Task instructions
Copy out each line below containing "index".

——————

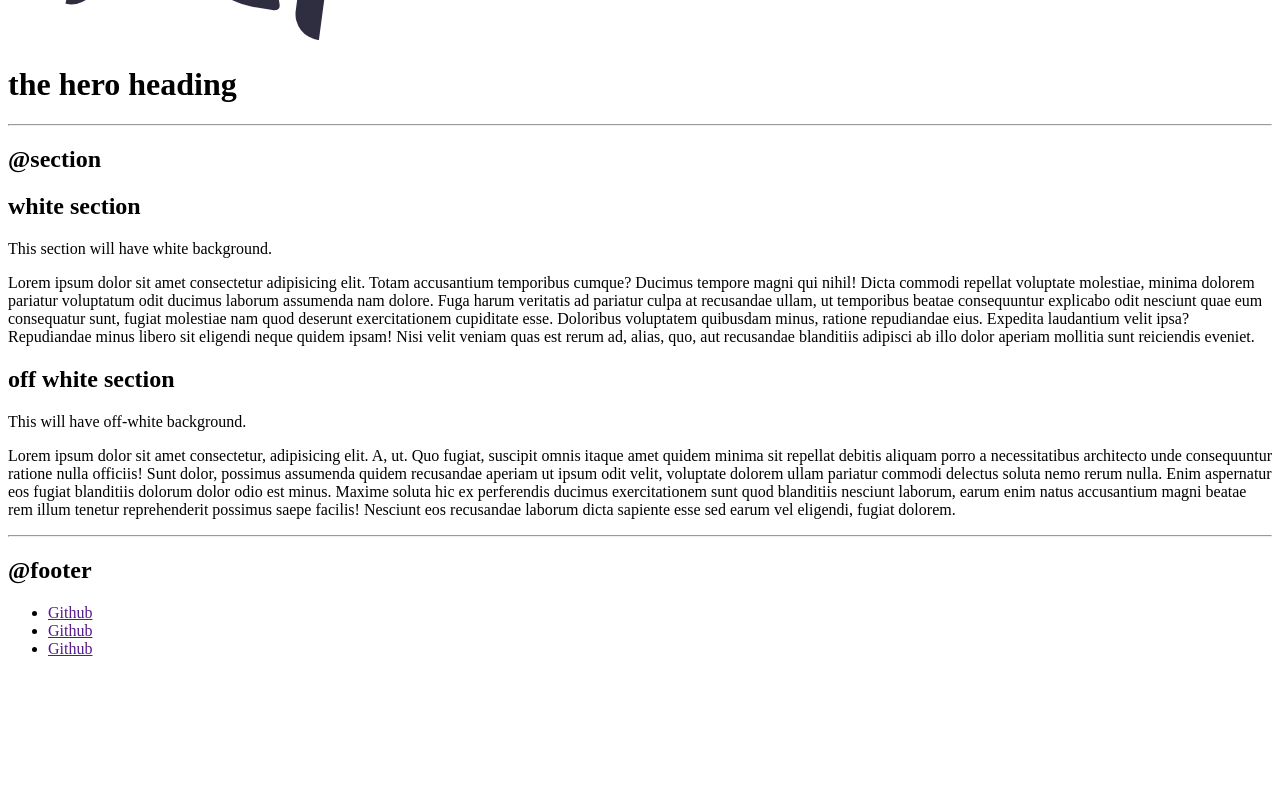
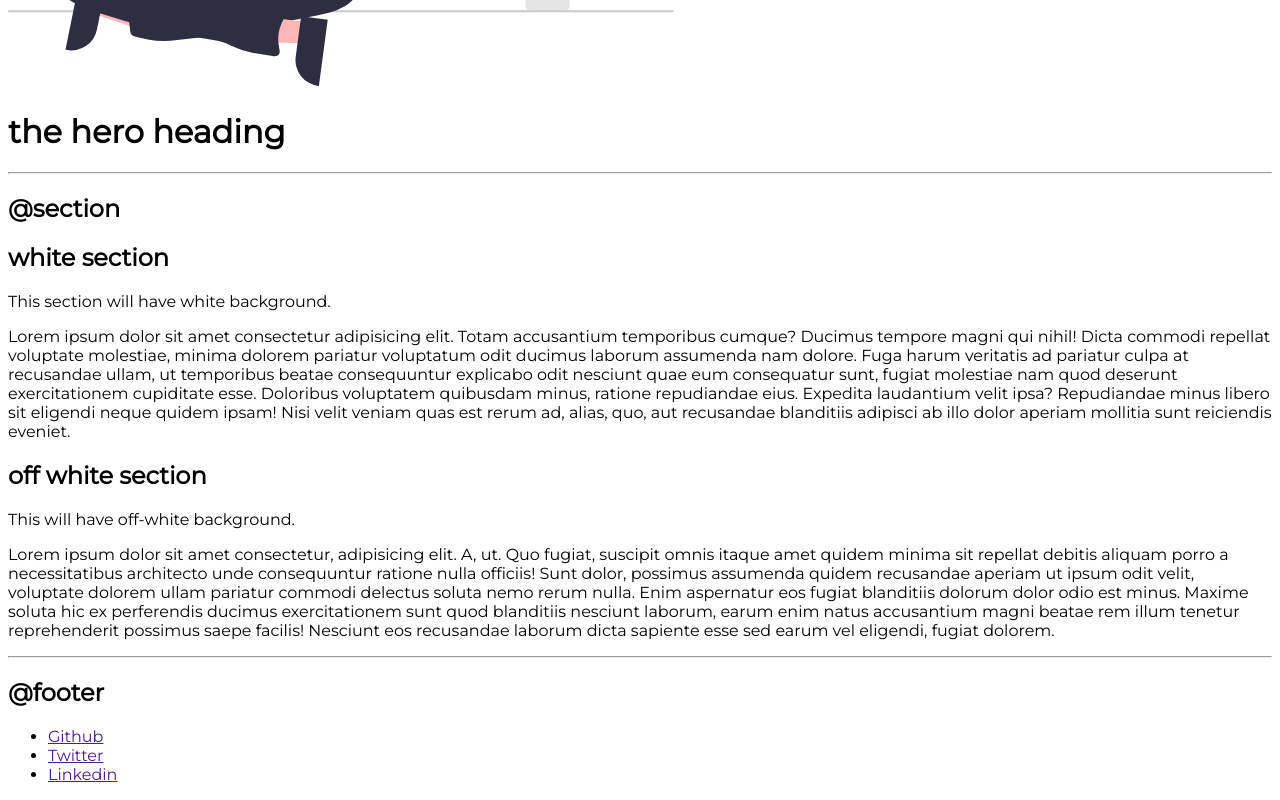
Before and after one commit to linkinsunil/less-ugly-ui, a plain HTML site: page index.html in a window 1280 px wide. Shown: the part 1996-2796 px from the top of the page. Before the commit the page ends 2670 px from the top, so only its background shows below. Drawn offline with Linux system fonts and the light colour scheme.

Commit message:
wip imported font in css

```diff
--- a/index.html
+++ b/index.html
@@ -5,6 +5,7 @@
     <meta http-equiv="X-UA-Compatible" content="IE=edge">
     <meta name="viewport" content="width=device-width, initial-scale=1.0">
     <title>Component Library</title>
+    <link rel="stylesheet" href="styles.css">
 </head>
 <body>
     <h1>Neat component library</h1>
@@ -120,10 +121,10 @@
                     <a href="" class="link">Github</a>
                 </li>
                 <li class="list-item-inline">
-                    <a href="" class="link">Github</a>
+                    <a href="" class="link">Twitter</a>
                 </li>
                 <li class="list-item-inline">
-                    <a href="" class="link">Github</a>
+                    <a href="" class="link">Linkedin</a>
                 </li>
             </ul>
         </div>
--- /dev/null
+++ b/styles.css
@@ -0,0 +1,5 @@
+@import url('https://fonts.googleapis.com/css2?family=Montserrat&display=swap');
+
+body{
+    font-family: 'Montserrat', sans-serif;
+}
```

——————

Answer box
Before and after one commit to linkinsunil/less-ugly-ui, a plain HTML site: page index.html in a window 1280 px wide. Shown: the part 1996-2796 px from the top of the page. Before the commit the page ends 2670 px from the top, so only its background shows below. Drawn offline with Linux system fonts and the light colour scheme.
--- a/index.html
+++ b/index.html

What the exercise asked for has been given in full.